<jats:title>Abstract</jats:title><jats:p>The solubility of iron (Fe) in seawater is greatly enhanced by complexation with organic ligands, predominantly occurring as humic substances (HS) in coastal areas. Mining exploitation is believed to change the natural biogeochemical cycle of Fe in coastal waters, even though its impacts on the physical and chemical speciation of the Fe fractions are not known.
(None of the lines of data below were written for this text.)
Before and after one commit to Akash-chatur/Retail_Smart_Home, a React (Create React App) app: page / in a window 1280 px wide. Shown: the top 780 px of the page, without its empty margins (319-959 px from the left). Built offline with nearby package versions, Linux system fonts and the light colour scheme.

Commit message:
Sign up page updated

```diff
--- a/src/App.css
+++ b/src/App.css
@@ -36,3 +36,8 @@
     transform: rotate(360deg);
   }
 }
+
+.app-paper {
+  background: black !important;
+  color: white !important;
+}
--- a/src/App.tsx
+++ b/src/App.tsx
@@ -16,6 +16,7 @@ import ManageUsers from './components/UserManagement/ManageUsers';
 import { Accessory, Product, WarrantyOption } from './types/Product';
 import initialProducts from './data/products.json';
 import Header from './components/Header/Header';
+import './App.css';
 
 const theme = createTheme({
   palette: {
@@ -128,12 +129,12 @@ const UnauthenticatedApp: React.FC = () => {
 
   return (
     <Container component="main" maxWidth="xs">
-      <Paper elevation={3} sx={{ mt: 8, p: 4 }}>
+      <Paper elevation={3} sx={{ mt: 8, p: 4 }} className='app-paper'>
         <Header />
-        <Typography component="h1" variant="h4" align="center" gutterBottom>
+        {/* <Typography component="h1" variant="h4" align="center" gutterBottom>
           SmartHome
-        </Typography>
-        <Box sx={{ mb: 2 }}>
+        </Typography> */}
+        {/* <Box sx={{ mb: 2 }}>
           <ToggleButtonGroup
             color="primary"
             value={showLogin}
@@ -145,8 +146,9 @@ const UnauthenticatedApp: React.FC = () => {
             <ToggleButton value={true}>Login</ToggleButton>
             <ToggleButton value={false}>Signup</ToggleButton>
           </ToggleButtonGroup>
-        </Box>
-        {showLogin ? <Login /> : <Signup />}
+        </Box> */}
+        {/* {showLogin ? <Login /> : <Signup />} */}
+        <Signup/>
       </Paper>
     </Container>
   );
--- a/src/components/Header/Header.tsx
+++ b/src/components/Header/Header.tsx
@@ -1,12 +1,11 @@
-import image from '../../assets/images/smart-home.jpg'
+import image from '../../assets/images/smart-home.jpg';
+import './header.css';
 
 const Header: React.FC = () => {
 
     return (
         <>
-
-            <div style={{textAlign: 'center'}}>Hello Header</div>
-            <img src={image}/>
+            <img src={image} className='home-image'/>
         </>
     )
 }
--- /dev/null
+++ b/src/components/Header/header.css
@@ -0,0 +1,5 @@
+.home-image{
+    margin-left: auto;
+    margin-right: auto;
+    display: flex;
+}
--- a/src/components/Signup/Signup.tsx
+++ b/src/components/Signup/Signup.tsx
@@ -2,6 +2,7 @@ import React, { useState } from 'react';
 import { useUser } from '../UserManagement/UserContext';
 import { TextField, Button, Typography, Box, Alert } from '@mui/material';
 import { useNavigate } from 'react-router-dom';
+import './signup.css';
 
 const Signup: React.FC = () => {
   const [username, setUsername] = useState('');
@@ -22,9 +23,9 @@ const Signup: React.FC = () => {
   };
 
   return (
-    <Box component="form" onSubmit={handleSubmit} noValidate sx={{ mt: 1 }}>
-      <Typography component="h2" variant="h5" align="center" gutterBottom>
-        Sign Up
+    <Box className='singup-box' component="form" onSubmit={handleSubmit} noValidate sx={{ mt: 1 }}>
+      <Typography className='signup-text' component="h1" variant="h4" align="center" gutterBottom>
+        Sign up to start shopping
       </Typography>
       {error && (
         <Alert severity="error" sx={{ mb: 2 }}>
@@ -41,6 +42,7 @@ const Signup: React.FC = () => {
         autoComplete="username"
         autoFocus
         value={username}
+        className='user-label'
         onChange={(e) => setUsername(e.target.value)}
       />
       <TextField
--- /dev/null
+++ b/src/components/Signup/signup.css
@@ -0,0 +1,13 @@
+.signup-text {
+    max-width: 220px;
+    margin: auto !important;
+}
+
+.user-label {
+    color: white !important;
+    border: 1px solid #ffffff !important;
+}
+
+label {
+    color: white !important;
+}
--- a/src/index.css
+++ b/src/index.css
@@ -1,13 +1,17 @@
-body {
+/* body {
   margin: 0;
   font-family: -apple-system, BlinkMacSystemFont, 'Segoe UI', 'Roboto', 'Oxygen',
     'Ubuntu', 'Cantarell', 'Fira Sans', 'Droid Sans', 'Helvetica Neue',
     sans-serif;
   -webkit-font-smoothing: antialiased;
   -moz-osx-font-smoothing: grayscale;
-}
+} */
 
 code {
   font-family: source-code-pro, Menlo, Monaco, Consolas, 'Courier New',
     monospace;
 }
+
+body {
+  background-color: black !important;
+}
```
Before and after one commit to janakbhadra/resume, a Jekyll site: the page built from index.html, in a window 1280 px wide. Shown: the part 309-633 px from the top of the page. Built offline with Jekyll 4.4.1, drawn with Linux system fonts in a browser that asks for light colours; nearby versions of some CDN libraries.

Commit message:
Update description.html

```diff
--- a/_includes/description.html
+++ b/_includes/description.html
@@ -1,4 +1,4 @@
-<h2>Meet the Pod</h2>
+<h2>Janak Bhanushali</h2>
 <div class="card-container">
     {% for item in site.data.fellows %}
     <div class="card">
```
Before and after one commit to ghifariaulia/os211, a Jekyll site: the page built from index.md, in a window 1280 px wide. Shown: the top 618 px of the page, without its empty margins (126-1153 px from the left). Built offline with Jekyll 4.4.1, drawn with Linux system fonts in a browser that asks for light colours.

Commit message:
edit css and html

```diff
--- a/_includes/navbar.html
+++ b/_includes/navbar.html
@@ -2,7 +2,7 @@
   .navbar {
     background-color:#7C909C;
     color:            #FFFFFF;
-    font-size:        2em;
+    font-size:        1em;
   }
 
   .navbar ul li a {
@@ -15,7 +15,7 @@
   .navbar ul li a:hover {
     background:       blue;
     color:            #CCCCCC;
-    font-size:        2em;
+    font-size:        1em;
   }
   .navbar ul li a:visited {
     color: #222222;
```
Here we show that dissolved and soluble Fe concentrations in coastal waters affected by a mining catastrophe (Fundão dam, Southeast Brazil) remain very high, even almost 3 years later, with concentrations of dissolved Fe up to 2.8 <jats:italic>μ</jats:italic>M (0.45 <jats:italic>μ</jats:italic>m filtration) or 700 nM (0.22 <jats:italic>μ</jats:italic>m filtration), and soluble Fe (0.02 <jats:italic>μ</jats:italic>m) up to 40 nM. Levels of humic substances can only explain the binding of 2% and 10% (median values) of dissolved Fe (0.22 <jats:italic>μ</jats:italic>m) and soluble Fe concentrations, respectively, which shows that processes other than complexation with humic substances are at play to maintain such high dissolved Fe concentrations. We hypothesize that the colloidal phase that dominates the dissolved Fe fraction occurs as Fe(III) oxyhydroxides while the soluble fraction is comprised of Fe(III) complexes with amine compounds (widely used in the ore extraction process). Mass balance of dissolved Fe in the water column suggests that sediment resuspension on the continental shelf is by far the dominant process delivering dissolved Fe to coastal and shelf waters. Estimates of dissolved Fe yearly fluxes highlight the sheer magnitude of this catastrophe that might provide a non‐negligible amount of dissolved Fe to the open ocean.</jats:p>

Item Type: Article
Depositing User: Symplectic Admin
Date Deposited: 22 Sep 2020 08:10
Last Modified: 04 Sep 2023 19:23
DOI: 10.1002/lno.11595
Related URLs:
URI: https://livrepository.liverpool.ac.uk/id/eprint/3102083